At the JEC World Composite Show in Paris in March 2018, the Fraunhofer Institute for Laser Technology ILT will be focusing on the latest trends and innovations in laser machining of composites. Among other things, researchers at the booth shared with the Aachen Center for Integrative Lightweight Production (AZL) will demonstrate how lasers can be used for joining, structuring, cutting and drilling composite materials.

No other industry has attracted as much public attention to composite materials as the automotive industry, which along with the aerospace industry is a driver...

Im Focus: Room-temperature multiferroic thin films and their properties

Scientists at Tokyo Institute of Technology (Tokyo Tech) and Tohoku University have developed high-quality GFO epitaxial films and systematically investigated their ferroelectric and ferromagnetic properties. They also demonstrated the room-temperature magnetocapacitance effects of these GFO thin films.

Multiferroic materials show magnetically driven ferroelectricity.

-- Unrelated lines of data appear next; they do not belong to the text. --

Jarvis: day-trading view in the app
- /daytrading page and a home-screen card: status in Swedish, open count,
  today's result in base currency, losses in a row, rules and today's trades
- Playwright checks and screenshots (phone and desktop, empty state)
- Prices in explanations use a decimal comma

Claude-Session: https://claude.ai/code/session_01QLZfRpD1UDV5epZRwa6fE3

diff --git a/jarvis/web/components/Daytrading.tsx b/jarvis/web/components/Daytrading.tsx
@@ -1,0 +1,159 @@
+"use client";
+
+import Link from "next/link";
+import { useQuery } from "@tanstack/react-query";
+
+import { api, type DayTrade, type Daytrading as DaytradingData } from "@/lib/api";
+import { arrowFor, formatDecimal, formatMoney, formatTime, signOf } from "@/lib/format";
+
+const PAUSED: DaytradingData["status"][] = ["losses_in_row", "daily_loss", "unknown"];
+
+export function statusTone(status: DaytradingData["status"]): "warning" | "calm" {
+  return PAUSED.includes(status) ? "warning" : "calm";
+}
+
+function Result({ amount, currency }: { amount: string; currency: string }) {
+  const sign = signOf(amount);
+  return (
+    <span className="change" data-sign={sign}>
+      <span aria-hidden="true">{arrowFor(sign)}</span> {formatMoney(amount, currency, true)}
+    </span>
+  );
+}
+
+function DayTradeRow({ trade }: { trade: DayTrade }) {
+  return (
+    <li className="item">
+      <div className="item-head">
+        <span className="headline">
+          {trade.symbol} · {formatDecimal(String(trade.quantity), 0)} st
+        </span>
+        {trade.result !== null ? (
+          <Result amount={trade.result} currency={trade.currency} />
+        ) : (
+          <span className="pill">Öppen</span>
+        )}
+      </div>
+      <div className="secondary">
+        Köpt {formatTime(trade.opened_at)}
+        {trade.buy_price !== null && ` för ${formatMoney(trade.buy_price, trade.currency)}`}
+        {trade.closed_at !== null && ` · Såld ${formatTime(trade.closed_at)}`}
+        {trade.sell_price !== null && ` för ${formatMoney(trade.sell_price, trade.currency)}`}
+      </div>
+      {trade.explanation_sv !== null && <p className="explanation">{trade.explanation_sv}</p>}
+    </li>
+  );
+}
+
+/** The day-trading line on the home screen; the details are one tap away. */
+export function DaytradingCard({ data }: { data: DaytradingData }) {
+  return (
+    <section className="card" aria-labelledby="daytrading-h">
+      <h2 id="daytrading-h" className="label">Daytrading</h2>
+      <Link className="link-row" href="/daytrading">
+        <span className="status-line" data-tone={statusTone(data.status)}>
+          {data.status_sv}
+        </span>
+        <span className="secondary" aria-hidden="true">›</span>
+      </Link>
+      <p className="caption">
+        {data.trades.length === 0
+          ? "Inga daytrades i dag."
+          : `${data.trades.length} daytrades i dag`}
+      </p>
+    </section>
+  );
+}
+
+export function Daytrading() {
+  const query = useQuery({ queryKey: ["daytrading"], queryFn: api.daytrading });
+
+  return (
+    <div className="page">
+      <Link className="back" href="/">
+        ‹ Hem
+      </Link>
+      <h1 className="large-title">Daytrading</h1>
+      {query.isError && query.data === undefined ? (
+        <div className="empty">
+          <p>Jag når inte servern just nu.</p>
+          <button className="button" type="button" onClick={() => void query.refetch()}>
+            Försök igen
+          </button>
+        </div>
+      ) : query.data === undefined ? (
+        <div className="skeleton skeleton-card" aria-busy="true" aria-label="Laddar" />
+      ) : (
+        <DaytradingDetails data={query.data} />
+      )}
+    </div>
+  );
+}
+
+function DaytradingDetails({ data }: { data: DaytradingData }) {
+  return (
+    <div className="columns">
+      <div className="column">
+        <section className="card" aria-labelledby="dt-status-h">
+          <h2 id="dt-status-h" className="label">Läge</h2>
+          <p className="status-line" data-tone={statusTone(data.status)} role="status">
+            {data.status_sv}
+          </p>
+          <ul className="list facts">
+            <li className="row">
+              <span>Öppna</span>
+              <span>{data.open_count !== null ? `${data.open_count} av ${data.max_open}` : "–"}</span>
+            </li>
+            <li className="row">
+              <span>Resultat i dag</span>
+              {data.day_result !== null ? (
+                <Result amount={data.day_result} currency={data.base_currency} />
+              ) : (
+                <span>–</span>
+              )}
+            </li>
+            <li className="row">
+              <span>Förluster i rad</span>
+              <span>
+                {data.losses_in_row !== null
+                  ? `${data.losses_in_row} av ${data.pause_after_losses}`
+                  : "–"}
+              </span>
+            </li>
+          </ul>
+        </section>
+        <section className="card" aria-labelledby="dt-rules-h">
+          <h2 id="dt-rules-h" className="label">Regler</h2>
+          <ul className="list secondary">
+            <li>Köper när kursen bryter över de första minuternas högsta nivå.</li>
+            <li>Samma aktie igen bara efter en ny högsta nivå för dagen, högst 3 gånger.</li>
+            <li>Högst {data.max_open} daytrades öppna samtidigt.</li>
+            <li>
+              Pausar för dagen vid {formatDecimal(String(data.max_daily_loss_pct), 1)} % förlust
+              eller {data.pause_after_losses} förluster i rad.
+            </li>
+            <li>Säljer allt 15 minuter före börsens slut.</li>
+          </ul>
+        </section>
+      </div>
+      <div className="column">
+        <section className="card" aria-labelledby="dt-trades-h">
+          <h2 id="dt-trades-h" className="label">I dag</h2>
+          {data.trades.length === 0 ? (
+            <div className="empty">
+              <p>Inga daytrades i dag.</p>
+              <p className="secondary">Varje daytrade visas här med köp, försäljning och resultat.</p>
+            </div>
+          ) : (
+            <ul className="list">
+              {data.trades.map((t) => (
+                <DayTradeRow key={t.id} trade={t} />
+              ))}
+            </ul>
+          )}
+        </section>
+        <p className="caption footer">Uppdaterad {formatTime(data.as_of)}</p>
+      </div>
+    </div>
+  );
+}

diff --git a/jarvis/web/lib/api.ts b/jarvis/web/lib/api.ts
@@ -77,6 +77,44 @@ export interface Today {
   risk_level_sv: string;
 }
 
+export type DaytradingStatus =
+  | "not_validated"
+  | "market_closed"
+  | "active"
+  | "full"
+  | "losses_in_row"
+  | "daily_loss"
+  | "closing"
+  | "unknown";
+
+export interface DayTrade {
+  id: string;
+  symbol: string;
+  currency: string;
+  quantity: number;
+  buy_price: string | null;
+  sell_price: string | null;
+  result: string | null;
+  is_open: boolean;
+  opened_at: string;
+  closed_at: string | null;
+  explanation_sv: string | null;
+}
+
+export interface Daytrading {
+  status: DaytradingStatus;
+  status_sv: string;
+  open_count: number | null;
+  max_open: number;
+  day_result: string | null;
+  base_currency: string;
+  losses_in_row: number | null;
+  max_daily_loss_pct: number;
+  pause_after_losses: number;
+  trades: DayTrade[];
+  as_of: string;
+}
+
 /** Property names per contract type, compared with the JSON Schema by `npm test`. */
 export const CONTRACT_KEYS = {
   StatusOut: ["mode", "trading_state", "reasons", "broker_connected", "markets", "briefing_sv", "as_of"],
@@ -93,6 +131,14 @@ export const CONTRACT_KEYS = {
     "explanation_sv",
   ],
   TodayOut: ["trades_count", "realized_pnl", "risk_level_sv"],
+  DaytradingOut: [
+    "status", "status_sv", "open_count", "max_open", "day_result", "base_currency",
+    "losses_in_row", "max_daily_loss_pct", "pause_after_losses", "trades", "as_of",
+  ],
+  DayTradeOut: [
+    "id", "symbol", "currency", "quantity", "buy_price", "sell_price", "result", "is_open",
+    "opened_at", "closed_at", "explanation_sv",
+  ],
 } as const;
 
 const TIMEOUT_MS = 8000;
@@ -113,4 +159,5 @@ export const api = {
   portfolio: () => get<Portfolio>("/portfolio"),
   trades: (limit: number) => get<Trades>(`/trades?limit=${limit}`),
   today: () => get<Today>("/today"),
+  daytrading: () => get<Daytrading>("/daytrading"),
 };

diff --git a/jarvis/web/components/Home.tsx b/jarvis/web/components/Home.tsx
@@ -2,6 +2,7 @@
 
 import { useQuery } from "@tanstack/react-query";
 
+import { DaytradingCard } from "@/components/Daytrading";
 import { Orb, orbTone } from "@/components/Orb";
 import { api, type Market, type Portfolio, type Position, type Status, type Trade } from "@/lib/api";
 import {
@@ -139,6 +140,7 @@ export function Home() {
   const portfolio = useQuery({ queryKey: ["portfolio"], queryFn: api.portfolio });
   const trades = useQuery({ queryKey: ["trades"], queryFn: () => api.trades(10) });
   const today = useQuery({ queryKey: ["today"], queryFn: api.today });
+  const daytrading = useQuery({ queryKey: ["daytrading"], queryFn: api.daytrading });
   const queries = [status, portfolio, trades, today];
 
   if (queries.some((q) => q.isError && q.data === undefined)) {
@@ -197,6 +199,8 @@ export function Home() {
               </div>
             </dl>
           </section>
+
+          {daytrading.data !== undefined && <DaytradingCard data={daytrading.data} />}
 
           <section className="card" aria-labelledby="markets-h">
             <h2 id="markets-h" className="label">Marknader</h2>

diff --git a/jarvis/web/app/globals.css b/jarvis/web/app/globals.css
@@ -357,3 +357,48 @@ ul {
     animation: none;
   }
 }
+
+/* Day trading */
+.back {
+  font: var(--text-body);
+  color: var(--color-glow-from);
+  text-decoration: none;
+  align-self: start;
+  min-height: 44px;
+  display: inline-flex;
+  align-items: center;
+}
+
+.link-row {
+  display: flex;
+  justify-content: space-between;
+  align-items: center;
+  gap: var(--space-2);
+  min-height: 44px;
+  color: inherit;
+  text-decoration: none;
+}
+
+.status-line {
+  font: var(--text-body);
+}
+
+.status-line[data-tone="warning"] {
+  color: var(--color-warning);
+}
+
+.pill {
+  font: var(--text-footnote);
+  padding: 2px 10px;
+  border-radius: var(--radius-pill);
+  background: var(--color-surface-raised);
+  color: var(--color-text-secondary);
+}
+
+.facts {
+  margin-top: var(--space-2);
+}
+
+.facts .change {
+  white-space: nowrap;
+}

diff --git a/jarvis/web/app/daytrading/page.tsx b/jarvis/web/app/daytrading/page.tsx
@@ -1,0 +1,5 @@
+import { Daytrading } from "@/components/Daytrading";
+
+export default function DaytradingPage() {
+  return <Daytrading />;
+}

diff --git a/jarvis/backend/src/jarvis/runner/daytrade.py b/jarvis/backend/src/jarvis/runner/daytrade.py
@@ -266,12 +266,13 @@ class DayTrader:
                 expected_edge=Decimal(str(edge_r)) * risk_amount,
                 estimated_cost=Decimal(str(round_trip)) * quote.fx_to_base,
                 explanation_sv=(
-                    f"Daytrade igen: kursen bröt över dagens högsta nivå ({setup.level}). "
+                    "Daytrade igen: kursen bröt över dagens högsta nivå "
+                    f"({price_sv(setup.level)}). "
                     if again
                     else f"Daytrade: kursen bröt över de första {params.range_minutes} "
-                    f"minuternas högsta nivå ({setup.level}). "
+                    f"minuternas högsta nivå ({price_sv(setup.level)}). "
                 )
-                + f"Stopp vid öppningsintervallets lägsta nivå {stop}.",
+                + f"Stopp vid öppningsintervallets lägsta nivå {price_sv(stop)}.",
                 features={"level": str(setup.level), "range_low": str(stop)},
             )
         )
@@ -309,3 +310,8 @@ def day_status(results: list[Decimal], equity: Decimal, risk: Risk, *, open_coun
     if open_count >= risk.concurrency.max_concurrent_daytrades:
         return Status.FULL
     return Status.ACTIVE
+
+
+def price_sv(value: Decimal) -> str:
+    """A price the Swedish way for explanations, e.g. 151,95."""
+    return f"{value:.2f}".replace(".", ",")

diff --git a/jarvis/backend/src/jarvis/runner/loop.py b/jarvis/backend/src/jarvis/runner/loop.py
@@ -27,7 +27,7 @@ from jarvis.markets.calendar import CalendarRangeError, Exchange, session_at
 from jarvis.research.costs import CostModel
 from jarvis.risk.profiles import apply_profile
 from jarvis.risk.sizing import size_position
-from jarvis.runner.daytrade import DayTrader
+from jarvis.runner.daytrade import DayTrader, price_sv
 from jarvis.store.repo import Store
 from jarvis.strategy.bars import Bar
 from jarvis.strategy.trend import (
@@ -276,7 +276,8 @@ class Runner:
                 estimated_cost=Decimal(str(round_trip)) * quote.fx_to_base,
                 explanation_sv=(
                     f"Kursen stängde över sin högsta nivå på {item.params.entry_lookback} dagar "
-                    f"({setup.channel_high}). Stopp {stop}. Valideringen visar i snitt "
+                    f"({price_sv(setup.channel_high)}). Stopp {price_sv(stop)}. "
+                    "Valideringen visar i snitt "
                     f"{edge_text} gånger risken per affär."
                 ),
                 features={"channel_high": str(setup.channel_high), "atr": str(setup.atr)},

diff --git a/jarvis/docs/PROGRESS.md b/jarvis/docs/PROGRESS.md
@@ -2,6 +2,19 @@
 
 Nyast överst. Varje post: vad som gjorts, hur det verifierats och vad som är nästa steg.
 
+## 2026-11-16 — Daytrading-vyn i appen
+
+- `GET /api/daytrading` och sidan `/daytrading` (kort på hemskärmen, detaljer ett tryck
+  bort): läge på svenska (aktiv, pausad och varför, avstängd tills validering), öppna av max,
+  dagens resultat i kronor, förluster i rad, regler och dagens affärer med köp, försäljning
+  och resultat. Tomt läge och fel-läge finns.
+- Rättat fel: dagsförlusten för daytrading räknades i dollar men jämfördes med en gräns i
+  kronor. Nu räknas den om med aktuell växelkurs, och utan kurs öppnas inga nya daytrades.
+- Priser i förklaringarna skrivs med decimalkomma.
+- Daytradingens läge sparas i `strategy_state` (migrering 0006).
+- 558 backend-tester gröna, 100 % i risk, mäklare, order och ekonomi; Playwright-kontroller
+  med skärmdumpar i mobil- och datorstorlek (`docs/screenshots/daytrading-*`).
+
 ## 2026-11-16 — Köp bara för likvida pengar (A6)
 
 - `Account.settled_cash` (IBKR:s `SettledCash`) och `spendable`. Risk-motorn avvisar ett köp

They are attracting increasing attention because of their fascinating properties such as...

All Focus news of the innovation-report >>>

Anzeige

Anzeige

Event News

10th International Symposium: “Advanced Battery Power – Kraftwerk Batterie” Münster, 10-11 April 2018

08.01.2018 | Event News

See, understand and experience the work of the future

11.12.2017 | Event News

Innovative strategies to tackle parasitic worms

08.12.2017 | Event News

 
Latest News

Thanks for the memory: NIST takes a deep look at memristors

22.01.2018 | Materials Sciences

Radioactivity from oil and gas wastewater persists in Pennsylvania stream sediments

22.01.2018 | Earth Sciences

Saarland University bioinformaticians compute gene sequences inherited from each parent

22.01.2018 | Life Sciences

VideoLinks Wissenschaft & Forschung
Overview of more VideoLinks >>>